South African banks set for R53 billion hit in 2024


South Africa’s ‘Big Four’ banks – Absa, FirstRand, Nedbank, and Standard Bank – will take a R53 billion hit from non-performing loans in 2024 as their credit loss ratios rise. 

This is feedback from PwC’s Major Banks Analysis report for the period ended 31 December 2023 after South Africa’s four largest banks had reported their financial results earlier this month.

PwC’s Major Banks Analysis presents the highlights of the combined local currency results of Absa, FirstRand, Nedbank and Standard Bank and incorporates key themes from other African banks. 

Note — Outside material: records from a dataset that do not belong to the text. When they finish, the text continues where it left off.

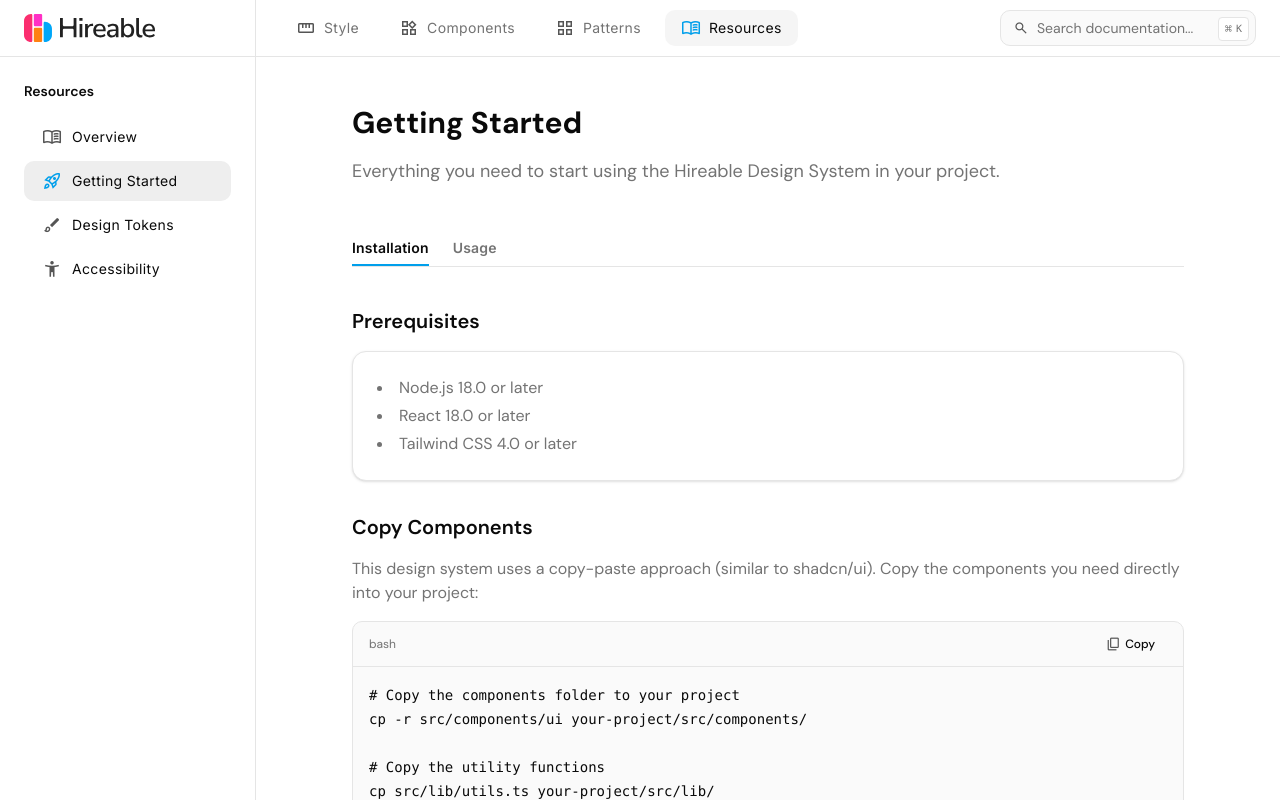
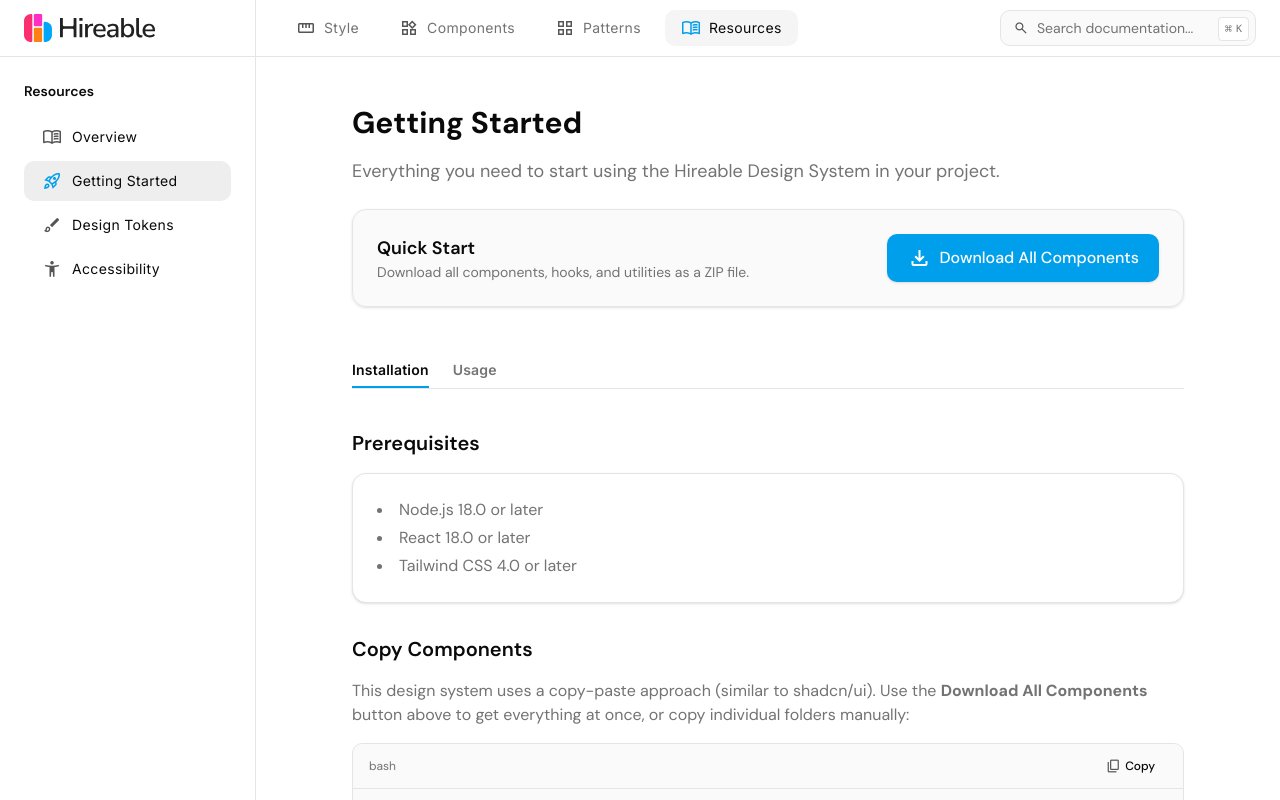
Before and after one commit to Justin322322/hireable-design-system, a Next.js app: page /resources/getting-started in a window 1280 px wide. Shown: the top 800 px of the page. Built offline with nearby package versions, Linux system fonts and the light colour scheme.

Commit message:
update docs site

```diff
--- a/package.json
+++ b/package.json
@@ -44,6 +44,7 @@
     "class-variance-authority": "^0.7.1",
     "clsx": "^2.1.1",
     "framer-motion": "^12.23.26",
+    "jszip": "^3.10.1",
     "material-symbols": "^0.40.2",
     "next": "16.1.1",
     "react": "19.2.3",
--- /dev/null
+++ b/src/app/api/download-components/route.ts
@@ -0,0 +1,79 @@
+import { NextResponse } from "next/server";
+import JSZip from "jszip";
+import fs from "fs";
+import path from "path";
+
+// Helper to recursively read all files from a directory
+function readDirRecursive(
+  dir: string,
+  baseDir: string = dir
+): { path: string; content: string }[] {
+  const files: { path: string; content: string }[] = [];
+
+  if (!fs.existsSync(dir)) {
+    return files;
+  }
+
+  const entries = fs.readdirSync(dir, { withFileTypes: true });
+
+  for (const entry of entries) {
+    const fullPath = path.join(dir, entry.name);
+    const relativePath = path.relative(baseDir, fullPath);
+
+    if (entry.isDirectory()) {
+      files.push(...readDirRecursive(fullPath, baseDir));
+    } else if (entry.isFile() && /\.(ts|tsx)$/.test(entry.name)) {
+      const content = fs.readFileSync(fullPath, "utf-8");
+      files.push({ path: relativePath, content });
+    }
+  }
+
+  return files;
+}
+
+export async function GET() {
+  try {
+    const zip = new JSZip();
+    const srcDir = path.join(process.cwd(), "src");
+
+    // Add components/ui folder
+    const uiDir = path.join(srcDir, "components", "ui");
+    const uiFiles = readDirRecursive(uiDir);
+    const componentsFolder = zip.folder("components/ui");
+    for (const file of uiFiles) {
+      componentsFolder?.file(file.path, file.content);
+    }
+
+    // Add hooks folder
+    const hooksDir = path.join(srcDir, "hooks");
+    const hookFiles = readDirRecursive(hooksDir);
+    const hooksFolder = zip.folder("hooks");
+    for (const file of hookFiles) {
+      hooksFolder?.file(file.path, file.content);
+    }
+
+    // Add lib/utils.ts
+    const utilsPath = path.join(srcDir, "lib", "utils.ts");
+    if (fs.existsSync(utilsPath)) {
+      const utilsContent = fs.readFileSync(utilsPath, "utf-8");
+      zip.folder("lib")?.file("utils.ts", utilsContent);
+    }
+
+    // Generate ZIP
+    const zipBuffer = await zip.generateAsync({ type: "nodebuffer" });
+
+    return new NextResponse(zipBuffer, {
+      status: 200,
+      headers: {
+        "Content-Type": "application/zip",
+        "Content-Disposition": "attachment; filename=hireable-design-system.zip",
+      },
+    });
+  } catch (error) {
+    console.error("Error generating ZIP:", error);
+    return NextResponse.json(
+      { error: "Failed to generate component bundle" },
+      { status: 500 }
+    );
+  }
+}
--- a/src/app/resources/getting-started/page.tsx
+++ b/src/app/resources/getting-started/page.tsx
@@ -1,6 +1,47 @@
-import { Tabs, TabsContent, TabsList, TabsTrigger, Card, CardContent } from "@/components/ui";
+"use client";
+
+import { useState } from "react";
+import { Tabs, TabsContent, TabsList, TabsTrigger, Card, CardContent, Button, Icon } from "@/components/ui";
 
 import { CodeBlock } from "@/components/docs/code-block";
+
+function DownloadButton() {
+  const [isDownloading, setIsDownloading] = useState(false);
+
+  const handleDownload = async () => {
+    setIsDownloading(true);
+    try {
+      const response = await fetch("/api/download-components");
+      if (!response.ok) throw new Error("Download failed");
+
+      const blob = await response.blob();
+      const url = window.URL.createObjectURL(blob);
+      const a = document.createElement("a");
+      a.href = url;
+      a.download = "hireable-design-system.zip";
+      document.body.appendChild(a);
+      a.click();
+      window.URL.revokeObjectURL(url);
+      a.remove();
+    } catch (error) {
+      console.error("Download error:", error);
+    } finally {
+      setIsDownloading(false);
+    }
+  };
+
+  return (
+    <Button
+      onClick={handleDownload}
+      disabled={isDownloading}
+      size="lg"
+      className="gap-2"
+    >
+      <Icon icon={isDownloading ? "autorenew" : "download"} className={isDownloading ? "animate-spin" : ""} />
+      {isDownloading ? "Downloading..." : "Download All Components"}
+    </Button>
+  );
+}
 
 export default function GettingStartedPage() {
   return (
@@ -10,6 +51,19 @@
         <p className="text-lg text-muted-foreground">
           Everything you need to start using the Hireable Design System in your project.
         </p>
+
+        {/* Quick Download Section */}
+        <Card className="mt-6 bg-muted/50">
+          <CardContent className="flex flex-col sm:flex-row items-start sm:items-center justify-between gap-4 pt-6">
+            <div>
+              <h3 className="font-semibold text-lg">Quick Start</h3>
+              <p className="text-sm text-muted-foreground">
+                Download all components, hooks, and utilities as a ZIP file.
+              </p>
+            </div>
+            <DownloadButton />
+          </CardContent>
+        </Card>
       </div>
 
       <Tabs defaultValue="installation" className="space-y-8">
@@ -35,11 +89,19 @@
           <section>
             <h2 className="mb-4 text-xl font-semibold">Copy Components</h2>
             <p className="mb-4 text-muted-foreground">
-              This design system uses a copy-paste approach (similar to shadcn/ui). Copy the components you need directly into your project:
+              This design system uses a copy-paste approach (similar to shadcn/ui).
+              Use the <strong>Download All Components</strong> button above to get everything at once,
+              or copy individual folders manually:
             </p>
             <CodeBlock
-              code={`# Copy the components folder to your project
+              code={`# Extract the downloaded ZIP to your project
+# OR copy folders manually:
+
+# Copy the components folder to your project
 cp -r src/components/ui your-project/src/components/
+
+# Copy hooks
+cp -r src/hooks your-project/src/
 
 # Copy the utility functions
 cp src/lib/utils.ts your-project/src/lib/`}
```
Also changed, not shown: 1 other file (tests, documents, lock files or other folders).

The financial services firm said the country’s major banks registered strong growth in a difficult operating environment. 

The combined headline earnings of these four banks rose 13.8% in 2023 to R113.2 billion, despite their average credit loss ratio rising to 102 bps from 82 bps in 2022. 

 In South Africa, credit impairments increased on a combined basis to the upper ends of “through-the-cycle” levels due to low growth, consumer pressure and the adverse effects of load-shedding on South African households and businesses. 

Beyond South Africa, challenging fiscal positions and sovereign risks intensified in several other African territories where the major banks operate, generating higher sovereign-related risk costs. 

The rise in the average credit loss ratio of these ‘Big Four’ banks will significantly impact their financial performance. 

A 1.0% credit loss ratio across the banking sector would result in banks, with a total of R5.3 trillion loans, taking a R53 billion hit in 2024. 

However, this impact will vary across banks, with some experiencing a greater proportion of non-performing loans than their peers. 

Absa will be the most impacted, with a credit loss ratio of 1.3%, while FirstRand will be the least affected, with a ratio of 0.8%. This reflects the varying risk appetite of these banks. 

Standard Bank’s ratio sits at 1.0% and Nedbank’s at 1.1%. 

The impact could be more severe than the R53 billion outlined above, with S&P Ratings expecting it to reach as high as R74.2 billion. 

S&P Ratings used Absa’s recent financial results as an example of how local banks are being affected by South Africa’s challenging macroeconomic conditions. 

The agency said Absa’s credit loss ratio of 1.3% was in line with its expectations, as it expects South African banks to feel pressure throughout 2024 and subsequently tighten the extension of credit. 

“We project sector credit losses will continue to be above the historical low of 0.75%, averaging 1.4% in 2024 because of the challenging macroeconomic environment, characterised by high interest rates and food prices,” the rating agency said. 

A 1.4% credit loss ratio across the banking sector would result in banks, with a total of R5.3 trillion loans, taking a R74.2 billion hit in 2024. 

S&P flagged elevated interest rates as the main driver behind the increase in unpaid loans to banks. 

Interest rates in South Africa have increased by 475 basis points since November 2021, substantially raising the cost of living in the country and cutting disposable income. 

“We expect inflation will average 5.0% in 2024, remaining near the top of the South African Reserve Bank’s 3%-6% target range,” S&P said. 

Non-performing loans will likely remain elevated at above 4% of systemwide loans in 2024 due to the challenging macroeconomic conditions. 

South African consumers are more vulnerable to these difficult and protracted conditions, which will continue to constrain households’ affordability and ability to repay loans in 2024, S&P said.